* _WORK REQUEST_
The response has to reproduce all entries exactly while excluding their pictures.

↓↓↓

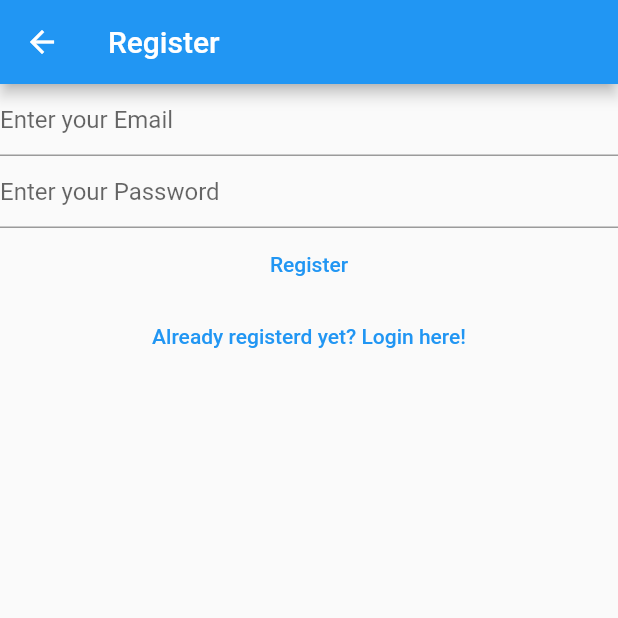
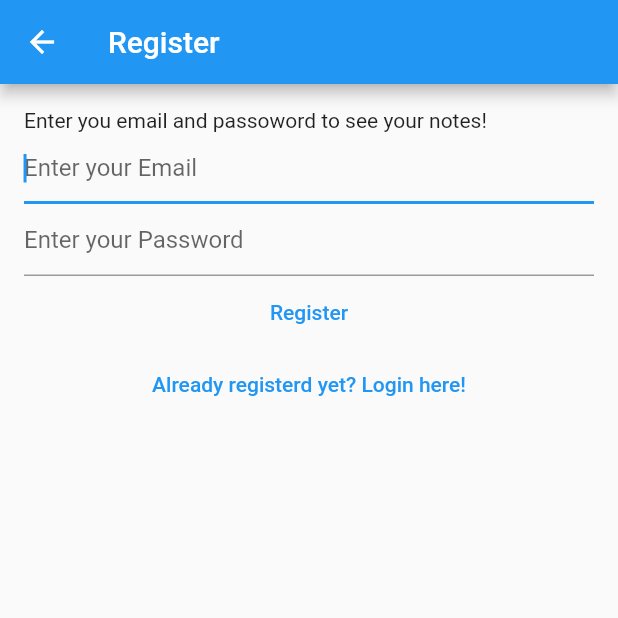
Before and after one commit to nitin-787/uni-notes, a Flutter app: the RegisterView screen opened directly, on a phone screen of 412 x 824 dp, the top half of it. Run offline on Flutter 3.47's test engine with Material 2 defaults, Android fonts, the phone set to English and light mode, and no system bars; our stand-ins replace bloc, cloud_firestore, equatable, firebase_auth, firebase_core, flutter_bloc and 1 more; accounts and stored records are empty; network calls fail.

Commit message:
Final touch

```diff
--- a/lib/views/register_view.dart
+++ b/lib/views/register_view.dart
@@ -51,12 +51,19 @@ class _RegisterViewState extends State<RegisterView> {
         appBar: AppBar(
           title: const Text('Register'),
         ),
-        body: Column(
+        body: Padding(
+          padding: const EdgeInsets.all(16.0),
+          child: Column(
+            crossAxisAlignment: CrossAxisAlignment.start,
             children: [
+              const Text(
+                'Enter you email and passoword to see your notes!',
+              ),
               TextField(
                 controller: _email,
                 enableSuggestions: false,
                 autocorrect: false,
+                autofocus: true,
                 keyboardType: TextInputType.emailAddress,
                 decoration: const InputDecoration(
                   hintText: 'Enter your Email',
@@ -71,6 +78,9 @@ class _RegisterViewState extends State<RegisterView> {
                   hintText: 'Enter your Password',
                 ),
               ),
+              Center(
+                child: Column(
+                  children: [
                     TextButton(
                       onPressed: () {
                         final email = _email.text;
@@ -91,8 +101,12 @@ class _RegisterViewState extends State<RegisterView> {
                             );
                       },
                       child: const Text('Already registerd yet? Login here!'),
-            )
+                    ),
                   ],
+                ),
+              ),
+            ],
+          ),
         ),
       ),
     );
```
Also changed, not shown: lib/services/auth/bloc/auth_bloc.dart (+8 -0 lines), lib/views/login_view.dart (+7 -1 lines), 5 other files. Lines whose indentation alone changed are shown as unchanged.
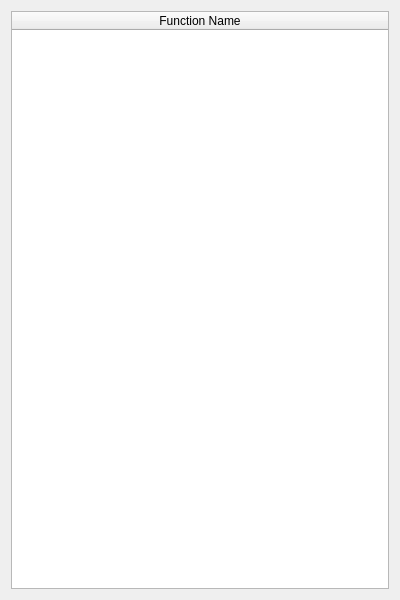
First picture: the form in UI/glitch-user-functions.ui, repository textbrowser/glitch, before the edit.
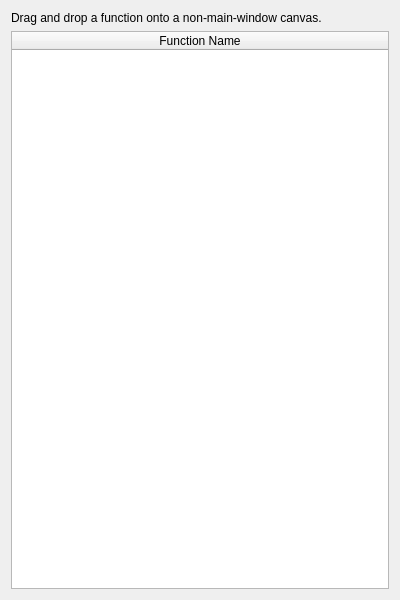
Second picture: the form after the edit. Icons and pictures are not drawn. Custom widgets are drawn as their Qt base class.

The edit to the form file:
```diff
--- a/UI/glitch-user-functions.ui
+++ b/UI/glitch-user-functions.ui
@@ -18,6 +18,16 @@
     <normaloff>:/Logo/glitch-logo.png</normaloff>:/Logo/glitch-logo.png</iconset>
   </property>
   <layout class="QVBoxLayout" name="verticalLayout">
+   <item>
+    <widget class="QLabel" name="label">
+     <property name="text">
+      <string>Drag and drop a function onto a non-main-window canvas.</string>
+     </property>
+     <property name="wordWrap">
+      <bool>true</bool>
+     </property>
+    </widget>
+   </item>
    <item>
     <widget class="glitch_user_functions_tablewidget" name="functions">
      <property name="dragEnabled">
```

↑↑↑

* _SOLVED PROBLEM_
Before and after one commit to nitin-787/uni-notes, a Flutter app: the RegisterView screen opened directly, on a phone screen of 412 x 824 dp, the top half of it. Run offline on Flutter 3.47's test engine with Material 2 defaults, Android fonts, the phone set to English and light mode, and no system bars; our stand-ins replace bloc, cloud_firestore, equatable, firebase_auth, firebase_core, flutter_bloc and 1 more; accounts and stored records are empty; network calls fail.

Commit message:
Final touch

```diff
--- a/lib/views/register_view.dart
+++ b/lib/views/register_view.dart
@@ -51,12 +51,19 @@ class _RegisterViewState extends State<RegisterView> {
         appBar: AppBar(
           title: const Text('Register'),
         ),
-        body: Column(
+        body: Padding(
+          padding: const EdgeInsets.all(16.0),
+          child: Column(
+            crossAxisAlignment: CrossAxisAlignment.start,
             children: [
+              const Text(
+                'Enter you email and passoword to see your notes!',
+              ),
               TextField(
                 controller: _email,
                 enableSuggestions: false,
                 autocorrect: false,
+                autofocus: true,
                 keyboardType: TextInputType.emailAddress,
                 decoration: const InputDecoration(
                   hintText: 'Enter your Email',
@@ -71,6 +78,9 @@ class _RegisterViewState extends State<RegisterView> {
                   hintText: 'Enter your Password',
                 ),
               ),
+              Center(
+                child: Column(
+                  children: [
                     TextButton(
                       onPressed: () {
                         final email = _email.text;
@@ -91,8 +101,12 @@ class _RegisterViewState extends State<RegisterView> {
                             );
                       },
                       child: const Text('Already registerd yet? Login here!'),
-            )
+                    ),
                   ],
+                ),
+              ),
+            ],
+          ),
         ),
       ),
     );
```
Also changed, not shown: lib/services/auth/bloc/auth_bloc.dart (+8 -0 lines), lib/views/login_view.dart (+7 -1 lines), 5 other files. Lines whose indentation alone changed are shown as unchanged.
First picture: the form in UI/glitch-user-functions.ui, repository textbrowser/glitch, before the edit.
Second picture: the form after the edit. Icons and pictures are not drawn. Custom widgets are drawn as their Qt base class.

The edit to the form file:
```diff
--- a/UI/glitch-user-functions.ui
+++ b/UI/glitch-user-functions.ui
@@ -18,6 +18,16 @@
     <normaloff>:/Logo/glitch-logo.png</normaloff>:/Logo/glitch-logo.png</iconset>
   </property>
   <layout class="QVBoxLayout" name="verticalLayout">
+   <item>
+    <widget class="QLabel" name="label">
+     <property name="text">
+      <string>Drag and drop a function onto a non-main-window canvas.</string>
+     </property>
+     <property name="wordWrap">
+      <bool>true</bool>
+     </property>
+    </widget>
+   </item>
    <item>
     <widget class="glitch_user_functions_tablewidget" name="functions">
      <property name="dragEnabled">
```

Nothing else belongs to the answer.